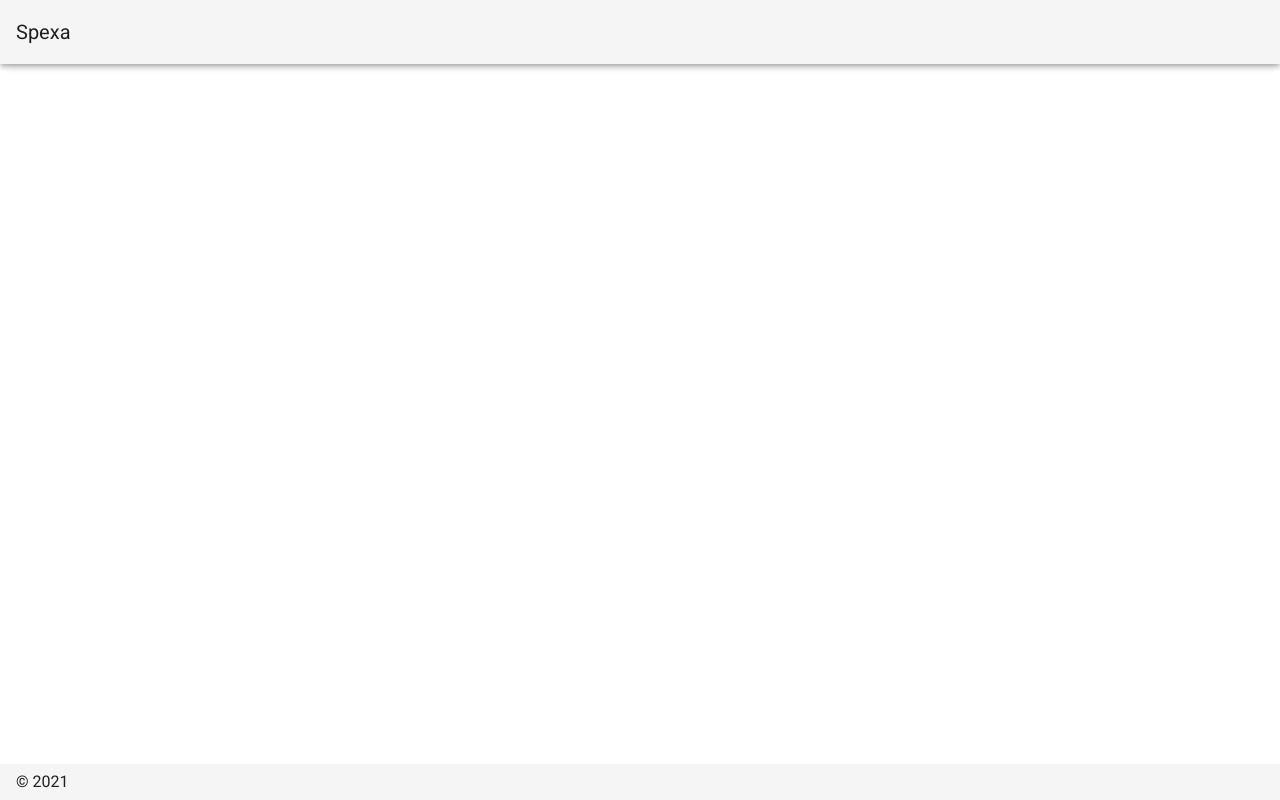
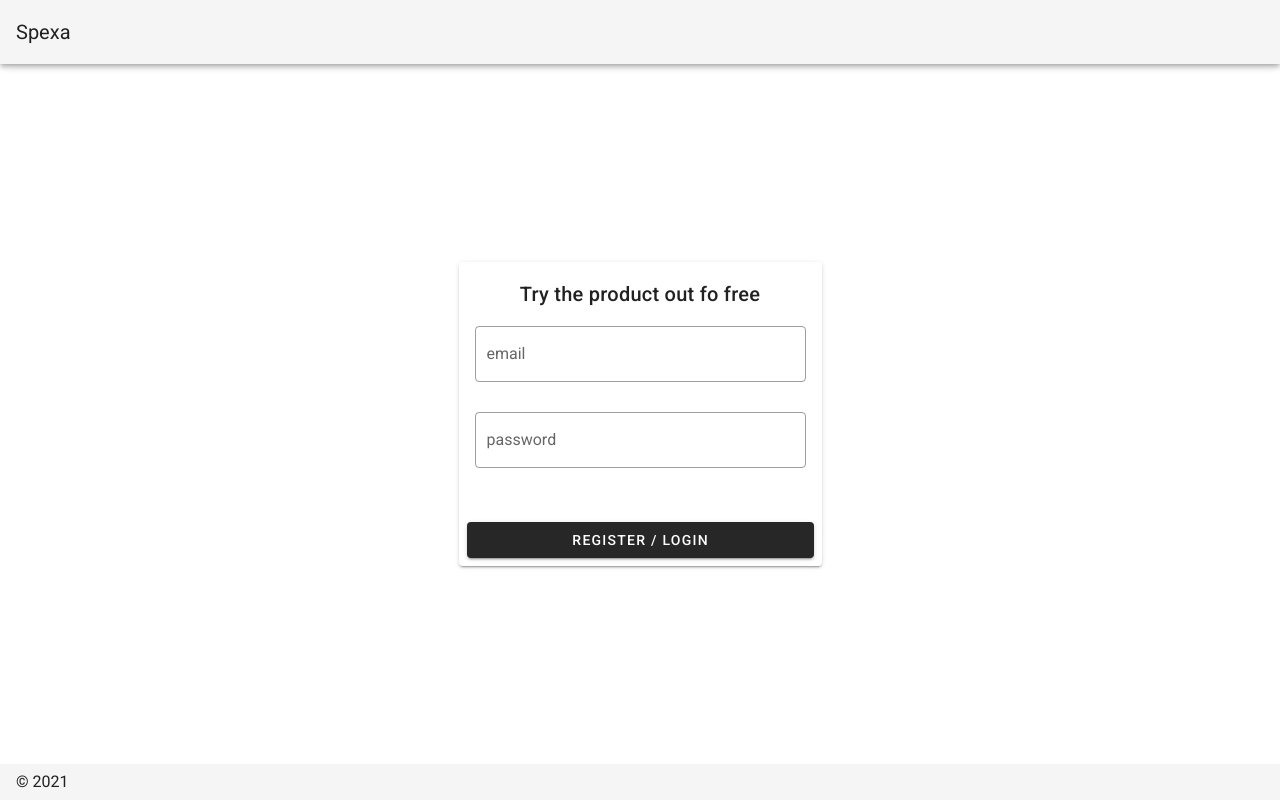
Before and after one commit to askari-reza/spexa-challenge, a Nuxt app: page /login in a window 1280 px wide. Before the commit this address had no page. Built offline with nearby package versions, Linux system fonts and the light colour scheme.

Commit message:
adding login page and action

```diff
--- /dev/null
+++ b/components/auth/LoginFrom.vue
@@ -0,0 +1,77 @@
+<template>
+  <v-form @submit.prevent="submit">
+    <v-card>
+      <v-card-title class="justify-center">{{ title }}</v-card-title>
+      <v-card-text>
+        <v-text-field
+          v-model="user.email"
+          :rules="[rules.required, rules.email]"
+          outlined
+          clearable
+          label="email"
+        ></v-text-field>
+        <v-text-field
+          v-model="user.password"
+          :rules="[rules.required]"
+          :type="passwordField"
+          outlined
+          label="password"
+          :append-icon="passwordIcon"
+          @click:append="showPassword"
+        ></v-text-field>
+      </v-card-text>
+      <v-card-actions>
+        <v-btn dark type="submit" :loading="loading" block
+          >Register / Login</v-btn
+        >
+      </v-card-actions>
+    </v-card>
+  </v-form>
+</template>
+
+<script>
+import { mapGetters } from 'vuex'
+import { mdiEyeOff, mdiEye } from '@mdi/js'
+export default {
+  name: 'LoginForm',
+  data() {
+    return {
+      title: 'Try the product out fo free',
+      user: {
+        email: '',
+        password: '',
+      },
+      rules: {
+        required: (value) => !!value || 'Required.',
+        email: (value) => {
+          const pattern =
+            /^(([^<>()[\]\\.,;:\s@"]+(\.[^<>()[\]\\.,;:\s@"]+)*)|(".+"))@((\[[0-9]{1,3}\.[0-9]{1,3}\.[0-9]{1,3}\.[0-9]{1,3}])|(([a-zA-Z\-0-9]+\.)+[a-zA-Z]{2,}))$/
+          return pattern.test(value) || 'Invalid e-mail.'
+        },
+      },
+      passwordVisable: false,
+    }
+  },
+  computed: {
+    ...mapGetters(['loading']),
+    passwordIcon() {
+      if (!this.user.password) {
+        return ''
+      } else return this.passwordVisable ? mdiEye : mdiEyeOff
+    },
+    passwordField() {
+      return this.passwordVisable ? 'text' : 'password'
+    },
+  },
+  methods: {
+    submit() {
+      this.$emit('form-submit', this.user)
+    },
+    showPassword() {
+      this.passwordVisable = !this.passwordVisable
+    },
+  },
+}
+</script>
+
+<style></style>
--- a/layouts/auth.vue
+++ b/layouts/auth.vue
@@ -5,7 +5,7 @@
       <v-spacer />
     </v-app-bar>
     <v-main>
-      <v-container>
+      <v-container class="fill-height">
         <Nuxt />
       </v-container>
     </v-main>
--- a/layouts/default.vue
+++ b/layouts/default.vue
@@ -1,8 +1,9 @@
 <template>
   <v-app dark>
     <v-app-bar fixed app>
-      <v-toolbar-title v-text="title" />
-      <v-spacer />
+      <v-btn outlined @click="logout">Logout</v-btn>
+      <v-toolbar-title class="mx-2" v-text="userEmail"></v-toolbar-title>
+      <v-spacer></v-spacer>
     </v-app-bar>
     <v-main>
       <v-container>
@@ -17,11 +18,14 @@
 </template>
 
 <script>
+import { mapGetters, mapActions } from 'vuex'
 export default {
-  data() {
-    return {
-      title: 'Spexa',
-    }
+  name: 'DefaultLayout',
+  computed: {
+    ...mapGetters(['userEmail']),
+  },
+  methods: {
+    ...mapActions('auth', ['logout']),
   },
 }
 </script>
--- a/nuxt.config.js
+++ b/nuxt.config.js
@@ -51,7 +51,9 @@ export default {
   ],
 
   // Axios module configuration: https://go.nuxtjs.dev/config-axios
-  axios: {},
+  axios: {
+    baseURL: 'https://spexa.tk',
+  },
 
   // Vuetify module configuration: https://go.nuxtjs.dev/config-vuetify
   vuetify: {
--- a/package.json
+++ b/package.json
@@ -18,6 +18,7 @@
   },
   "devDependencies": {
     "@babel/eslint-parser": "^7.14.7",
+    "@mdi/js": "^6.4.95",
     "@nuxtjs/eslint-config": "^6.0.1",
     "@nuxtjs/eslint-module": "^3.0.2",
     "@nuxtjs/vuetify": "^1.12.1",
--- a/pages/auth.vue
+++ /dev/null
@@ -1,15 +0,0 @@
-<template>
-  <div class=""></div>
-</template>
-
-<script>
-export default {
-  name: 'Login',
-  layout: 'auth',
-  meta: {
-    requiresGuest: true,
-  },
-}
-</script>
-
-<style></style>
--- /dev/null
+++ b/pages/login/index.vue
@@ -0,0 +1,34 @@
+<template>
+  <v-container>
+    <v-row justify="center">
+      <v-col cols="12" sm="6" md="4">
+        <login-from @form-submit="submit"></login-from>
+      </v-col>
+    </v-row>
+  </v-container>
+</template>
+
+<script>
+import {
+  //  mapGetters,
+  mapActions,
+} from 'vuex'
+export default {
+  name: 'Login',
+  layout: 'auth',
+  meta: {
+    requiresGuest: true,
+  },
+  computed: {
+  },
+  methods: {
+    ...mapActions('auth', ['login']),
+    async submit(user) {
+      await this.login(user)
+      this.$router.push({ name: 'index' })
+    },
+  },
+}
+</script>
+
+<style></style>
--- a/plugins/axios.js
+++ b/plugins/axios.js
@@ -1,26 +1,30 @@
-//  'https://spexa.tk/user/login' \
+//
 export default ({ $axios, store, req, redirect, error: nuxtError }) => {
   //* onRequest
   $axios.onRequest((config) => {
-    store.dispatch('setLoading', true)
+    store.commit('setLoading', true)
     //
-    config.withCredentials = true
+    // config.withCredentials = true
     config.headers.Authorization = `Bearer ${store.getters['auth/userToken']}`
   })
   //
   //* onResponse
   $axios.onResponse((resp) => {
+    store.commit('setLoading', false)
+    //
     // eslint-disable-next-line no-console
     console.log(resp)
   })
   //
   //* onError
   $axios.onError((err) => {
+    store.commit('setLoading', false)
+    //
     const code = parseInt(err.response && err.response.status)
     // eslint-disable-next-line no-console
     console.log('onError', err)
     if (code === 401) {
-      store.dispatch('logOut')
+      store.dispatch('auth/logout')
       redirect({ name: 'login' })
     }
     nuxtError(err.response)
--- a/store/auth.js
+++ b/store/auth.js
@@ -2,57 +2,52 @@
 export const state = () => ({
   userToken: localStorage.getItem('token'),
   isLoggedIn: localStorage.getItem('isLoggedIn'),
-  userEmail: null,
 })
 //* getters
 export const getters = {
   isLoggedIn: (state) => !!state.isLoggedIn,
   userToken: (state) => state.userToken,
-  userMobile: (state) => state.userMobile,
 }
 //* mutations
 export const mutations = {
-  setUserMobile(state, payload) {
-    state.userMobile = payload
-  },
   setToken(state, payload) {
     state.userToken = payload
   },
   setIsLoggedIn(state, payload) {
     state.isLoggedIn = payload
   },
-
 }
 //* actions
-export const actions =  {
-  async sendCode({ commit }, payload) {
-    // commit('setUserMobile', payload)
-    // await this.$axios.post(API.sendCode.path, {
-    //   mobile: payload,
-    // })
+export const actions = {
+  async login({ commit }, payload) {
+    //
+    const res = await this.$axios.post('/user/login', {
+      email: payload.email,
+      password: payload.password,
+    })
+    const data = await res.data.data
+    //
+    const rootDirectoryId = data.root_directory_id
+    commit('directory/setRootDirectoryId', rootDirectoryId, { root: true })
+    //
+    const token = data.access_token
+    commit('setToken', token)
+    localStorage.setItem('token', token)
+    //
+    commit('setIsLoggedIn', true)
+    localStorage.setItem('isLoggedIn', '1')
+    //
+    commit('setUserEmail', payload.email, { root: true })
   },
-  async login({ getters, commit, dispatch }, payload) {
-    //
-    // const res = await this.$axios.post(API.login.path, {
-    //   mobile: getters.userMobile,
-    //   code: payload,
-    // })
-    // const token = await res.data.data.access_token
-    // commit('setToken', token)
-    // localStorage.setItem('token', token)
-    // commit('setIsLoggedIn', true)
-    // localStorage.setItem('isLoggedIn', '1')
-
-  },
-  logOut({ commit }) {
+  logout({ commit }) {
     commit('setToken', null)
     commit('setIsLoggedIn', false)
     localStorage.removeItem('token')
     localStorage.removeItem('isLoggedIn')
-    localStorage.removeItem('profile')
+    localStorage.removeItem('userEmail')
+    localStorage.removeItem('rootDirectoryId')
     // eslint-disable-next-line no-console
     console.log('LOGOUT')
-    this.$router.push('/')
+    this.$router.push({ name: 'login' })
   },
-
 }
--- a/store/index.js
+++ b/store/index.js
@@ -1,18 +1,21 @@
 export const state = () => ({
   loading: false,
+  userEmail: localStorage.getItem('userEmail'),
 })
 
 export const getters = {
   loading: (state) => state.loading,
+  userEmail: (state) => state.userEmail,
 }
 export const mutations = {
   setLoading(state, payload) {
     state.loading = payload
   },
+  setUserEmail(state, payload) {
+    localStorage.setItem('userEmail', payload)
+    state.userEmail = payload
+  },
 }
 export const actions = {
-  async nuxtServerInit({ dispatch }, { $axios }) {},
-  setLoading({ commit }, payload) {
-    commit('setLoading', payload)
-  },
+  // async nuxtServerInit({ dispatch }, { $axios }) {},
 }
```
Also changed, not shown: 1 other file (tests, documents, lock files or other folders).
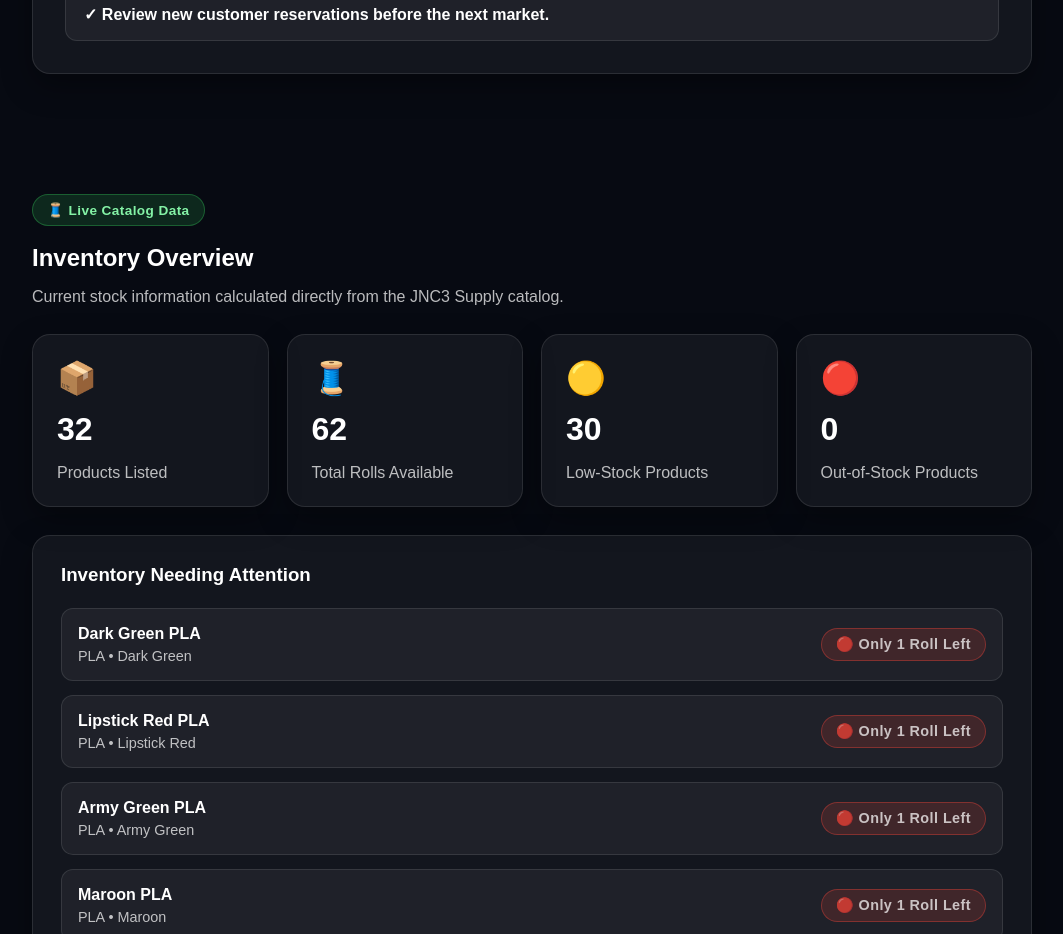
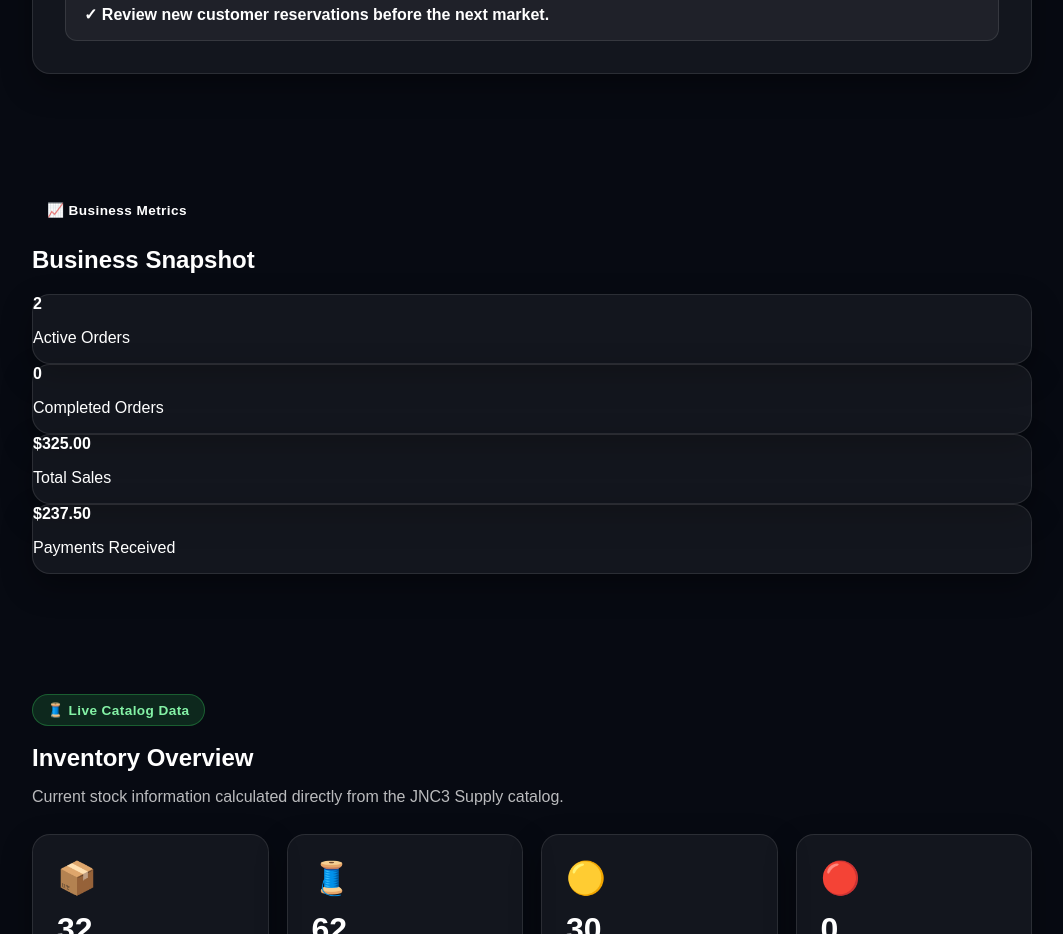
Before and after one commit to jnc3designs/jnc3designs-website, a Next.js app in the folder jnc3designs-premium/: page /operations in a window 1280 px wide. Shown: the part 1180-2114 px from the top of the page, without its empty margins (108-1171 px from the left). Built offline with nearby package versions, Linux system fonts and the light colour scheme.

Commit message:
Add BusinessMetrics component to OperationsPage

```diff
--- a/jnc3designs-premium/app/operations/page.js
+++ b/jnc3designs-premium/app/operations/page.js
@@ -3,6 +3,7 @@ import CustomerHub from "../../components/CustomerHub";
 import DailyBrief from "../../components/DailyBrief";
 import InventorySummary from "../../components/InventorySummary";
 import OperationsModuleCard from "../../components/OperationsModuleCard";
+import BusinessMetrics from "../../components/BusinessMetrics";
 
 export default function OperationsPage() {
   return (
@@ -56,6 +57,7 @@ export default function OperationsPage() {
       </section>
 
       <DailyBrief />
+              <BusinessMetrics />
 
       <InventorySummary />
 
```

_Action item_
Determine how many lines in the entries above contain the word "template", and respond with the number alone.

_Result_
8